The U.S. government must identify how many families it separated before it instituted a zero tolerance immigration policy last April, according to an order issued by U.S. District Judge Dana Sabraw on Thursday.
The deadline comes three months after an internal watchdog report found that the Trump administration could have separated thousands more children from their parents even before its highly publicized separation policy took effect.
In February, the Office of Refugee Resettlement said it was too much of a “burden” to find the members of these families. Earlier this month, ORR officials said it could take up to two years to track down the potentially thousands of immigrant children it had separated from their mothers and fathers, given the fact that officials did not methodically keep track of family separations prior to April of last year.
The American Civil Liberties Union, which is part of an ongoing lawsuit against Immigration and Customs Enforcement, said the government’s quoted time frame was unacceptable. Cmdr. Jonathan White, the Department of Health and Human Services’ operational lead for the identification process, said in a report Thursday that the department could likely identify family members within a six-month window and explained that its previous one- to two-year estimate was a worst-case scenario.
“The court order is exactly what we wanted,” said Lee Gelernt, the lead lawyer in the ACLU case. “Every day a parent and child are separated is devastating.”
White said during Thursday’s hearing that he’s hopeful Health and Human Services has devised a system that can comb through the records of 47,000 immigrant children who were taken into government custody between July 1, 2017, and June 25, 2018 ― the day before Sabraw issued an injunction to halt family separations.
“It is my belief that the six month time frame is sufficient to complete this,” White said at Thursday’s hearing. “That is my operational target, but I’ve been wrong before.”
“The court order is exactly what we wanted.

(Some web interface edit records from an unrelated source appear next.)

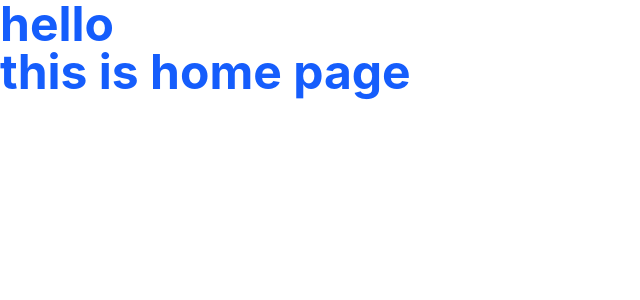
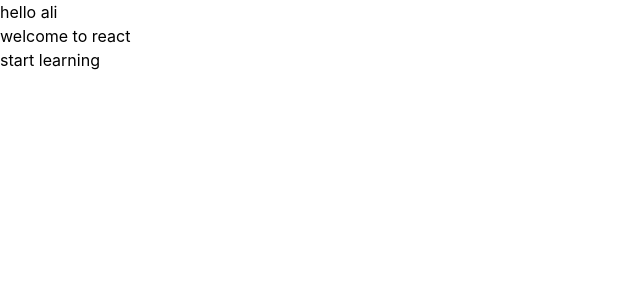
Before and after one commit to MuhammadHamid89/project, a React (Vite) app: page / in a window 1280 px wide. Shown: the top 300 px of the page, without its empty margins (0-640 px from the left). Built offline with nearby package versions, Linux system fonts and the light colour scheme.

Commit message:
practice

```diff
--- a/src/App.jsx
+++ b/src/App.jsx
@@ -1,9 +1,14 @@
 import Home from "./pages/Home";
 
 function app(){
+  const name='ali'
   return(
     <>
-    <Home />
+    {/* <Home /> */}
+
+    <h1>hello {name}</h1>
+    <p>welcome to react</p>
+    <button className="btn">start learning</button>
     </>
   )
 }
```
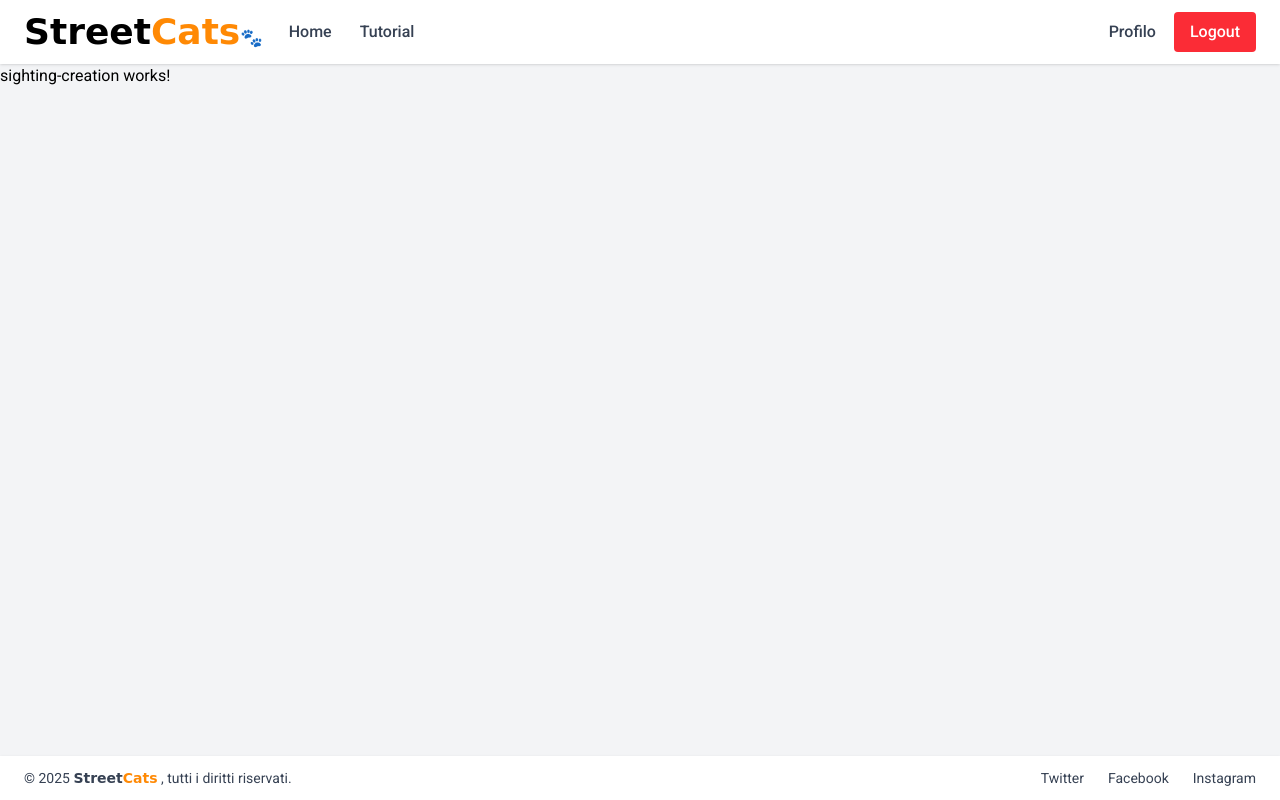
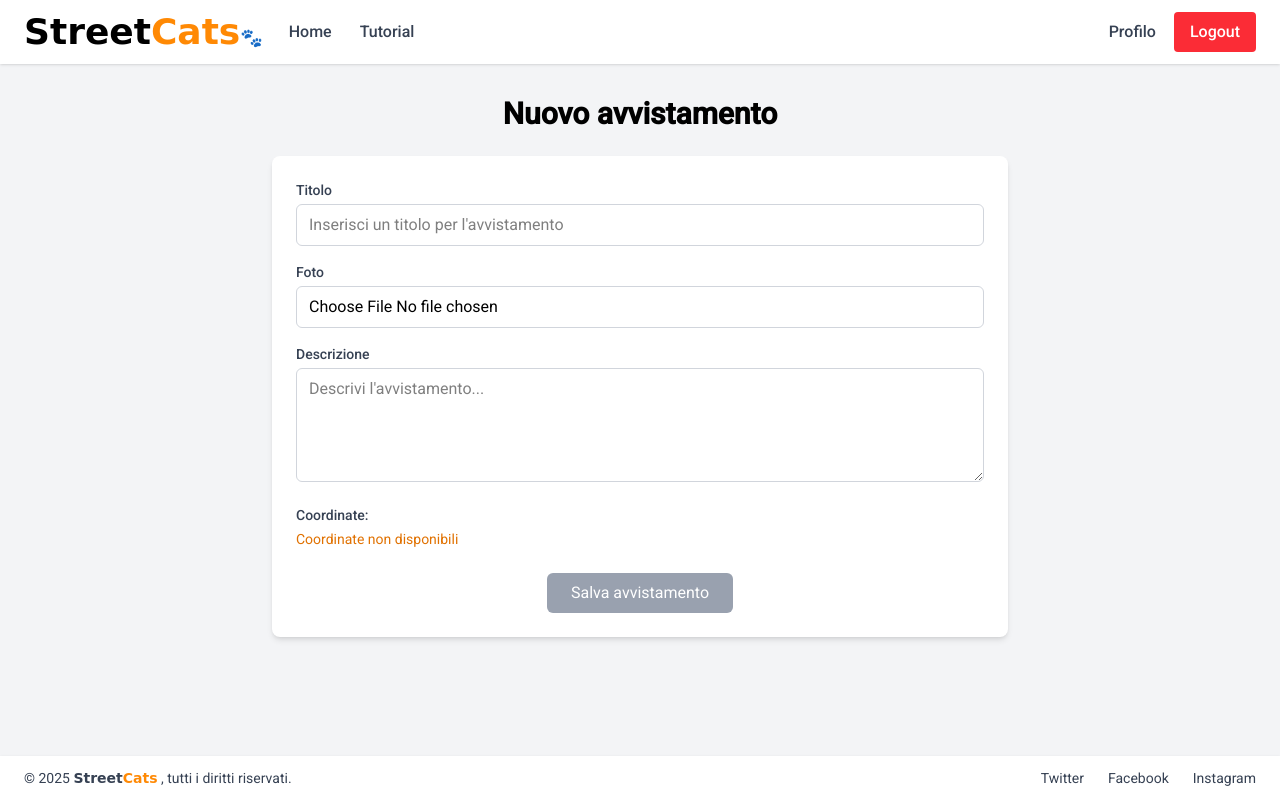
Before and after one commit to Totore26/StreetCats, an Angular app in the folder frontend/: page /sightingCreation in a window 1280 px wide. Built offline with nearby package versions, Linux system fonts and the light colour scheme; sample sign-in values are in the browser's storage.

Commit message:
aggiunta la vista di creazine avvistamento

```diff
--- a/frontend/src/app/homepageComponent/sighting-creation/sighting-creation.html
+++ b/frontend/src/app/homepageComponent/sighting-creation/sighting-creation.html
@@ -1 +1,70 @@
-<p>sighting-creation works!</p>
+<div class="container mx-auto px-4 py-8 max-w-3xl">
+  <h1 class="text-2xl md:text-3xl font-bold text-center mb-6">Nuovo avvistamento</h1>
+
+  <form [formGroup]="sightingForm" (ngSubmit)="onSubmit()" class="bg-white rounded-lg shadow-md p-6">
+    <div class="mb-4">
+      <label for="title" class="block text-sm font-medium text-gray-700 mb-1">Titolo</label>
+      <input
+        type="text"
+        id="title"
+        formControlName="title"
+        class="w-full px-3 py-2 border border-gray-300 rounded-md focus:outline-none focus:ring-2 focus:ring-blue-500"
+        placeholder="Inserisci un titolo per l'avvistamento"
+      >
+      <div *ngIf="sightingForm.get('title')?.invalid && sightingForm.get('title')?.touched" class="text-red-500 text-sm mt-1">
+        Il titolo è obbligatorio e deve contenere almeno 3 caratteri
+      </div>
+    </div>
+
+    <div class="mb-4">
+      <label for="photo" class="block text-sm font-medium text-gray-700 mb-1">Foto</label>
+      <input
+        type="file"
+        id="photo"
+        accept="image/*"
+        (change)="onFileChange($event)"
+        class="w-full px-3 py-2 border border-gray-300 rounded-md focus:outline-none focus:ring-2 focus:ring-blue-500"
+      >
+
+      <div *ngIf="previewImage" class="mt-4">
+        <p class="text-sm font-medium text-gray-700 mb-1">Anteprima:</p>
+        <div class="w-full">
+          <img [src]="previewImage" alt="Anteprima" class="w-full h-auto rounded-md">
+        </div>
+      </div>
+    </div>
+
+    <div class="mb-4">
+      <label for="description" class="block text-sm font-medium text-gray-700 mb-1">Descrizione</label>
+      <textarea
+        id="description"
+        formControlName="description"
+        rows="4"
+        class="w-full px-3 py-2 border border-gray-300 rounded-md focus:outline-none focus:ring-2 focus:ring-blue-500"
+        placeholder="Descrivi l'avvistamento..."
+      ></textarea>
+      <div *ngIf="sightingForm.get('description')?.invalid && sightingForm.get('description')?.touched" class="text-red-500 text-sm mt-1">
+        La descrizione è obbligatoria e deve contenere almeno 10 caratteri
+      </div>
+    </div>
+
+    <div class="mb-6">
+      <p class="text-sm font-medium text-gray-700 mb-1">Coordinate:</p>
+      <div class="flex gap-4 text-gray-600">
+        <p *ngIf="lat"><span class="font-semibold">Lat:</span> {{lat}}</p>
+        <p *ngIf="lng"><span class="font-semibold">Lng:</span> {{lng}}</p>
+      </div>
+      <p *ngIf="!lat || !lng" class="text-amber-600 text-sm">Coordinate non disponibili</p>
+    </div>
+
+    <div class="flex justify-center">
+      <button
+        type="submit"
+        [disabled]="sightingForm.invalid || !lat || !lng"
+        class="px-6 py-2 bg-orange-400 text-white rounded-md hover:bg-orange-500 focus:outline-none focus:ring-2 focus:ring-orange-300 disabled:bg-gray-400 disabled:cursor-not-allowed"
+      >
+        Salva avvistamento
+      </button>
+    </div>
+  </form>
+</div>
--- a/frontend/src/app/homepageComponent/sighting-creation/sighting-creation.ts
+++ b/frontend/src/app/homepageComponent/sighting-creation/sighting-creation.ts
@@ -1,11 +1,67 @@
-import { Component } from '@angular/core';
+import { Component, OnInit } from '@angular/core';
+import { CommonModule } from '@angular/common';
+import { ReactiveFormsModule, FormBuilder, FormGroup, Validators } from '@angular/forms';
+import { ActivatedRoute } from '@angular/router';
 
 @Component({
   selector: 'app-sighting-creation',
-  imports: [],
+  imports: [CommonModule, ReactiveFormsModule],
   templateUrl: './sighting-creation.html',
-  styleUrl: './sighting-creation.scss'
+  styleUrl: './sighting-creation.scss',
+  standalone: true
 })
-export class SightingCreation {
+export class SightingCreation implements OnInit {
+  sightingForm: FormGroup;
+  lat: string | null = null;
+  lng: string | null = null;
+  previewImage: string | ArrayBuffer | null = null;
 
+  constructor(
+    private fb: FormBuilder,
+    private route: ActivatedRoute
+  ) {
+    this.sightingForm = this.fb.group({
+      title: ['', [Validators.required, Validators.minLength(3)]],
+      description: ['', [Validators.required, Validators.minLength(10)]],
+      photo: [null, Validators.required]
+    });
+  }
+
+  ngOnInit() {
+    // Recupera le coordinate dai query params
+    this.route.queryParams.subscribe(params => {
+      this.lat = params['lat'];
+      this.lng = params['lng'];
+    });
+  }
+
+  onFileChange(event: Event) {
+    const file = (event.target as HTMLInputElement).files?.[0];
+
+    if (file) {
+      this.sightingForm.patchValue({
+        photo: file
+      });
+
+      // Mostra l'anteprima dell'immagine
+      const reader = new FileReader();
+      reader.onload = () => {
+        this.previewImage = reader.result;
+      };
+      reader.readAsDataURL(file);
+    }
+  }
+
+  onSubmit() {
+    if (this.sightingForm.valid && this.lat && this.lng) {
+      const formData = {
+        ...this.sightingForm.value,
+        lat: this.lat,
+        lng: this.lng
+      };
+
+      console.log('Form submitted:', formData);
+      // Qui andrà la logica per inviare i dati al backend
+    }
+  }
 }
```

Every day a parent and child are separated is devastating.”
White says HHS employees will immediately start to go through the electronic records of 500-1,000 children that Customs and Border Protection and the ORR have flagged as possible separation cases, and within a few months, will hire a team to conduct a statistical analysis of agency records to determine which children were most likely to have been separated.
The government sounds more confident about its process than in February, when Jallyn Sualog, deputy director at the ORR, said it would take 100 ORR analysts working eight hours each day for between seven and 15 months to “even begin reconciling” data on separated families.
A year after the zero tolerance policy was first implemented, most of the nearly 3,000 children separated from their families have been reunited, in accordance with Sabraw’s order. But at least 200 remain permanently separated since their parents were deported back to life-threatening situations in their home countries and opted to keep their children in the U.S.
Once the government identifies and provides contact information for the families separated before the zero tolerance policy, the ACLU will form a steering committee of organizations to track down parents, which in some cases will involve trekking to remote, crime-ridden villages to find mothers and fathers for whom the government does not have a working phone number.
And while family reunification will be especially challenging for this group since the children are no longer in government custody and may not even still be living with their initial sponsors, Gelernt says the judge’s order is an important first step.
“We are anticipating an enormously difficult and resource-intensive process,” said Gelernt. “[But] it’s critical the court set this deadline.”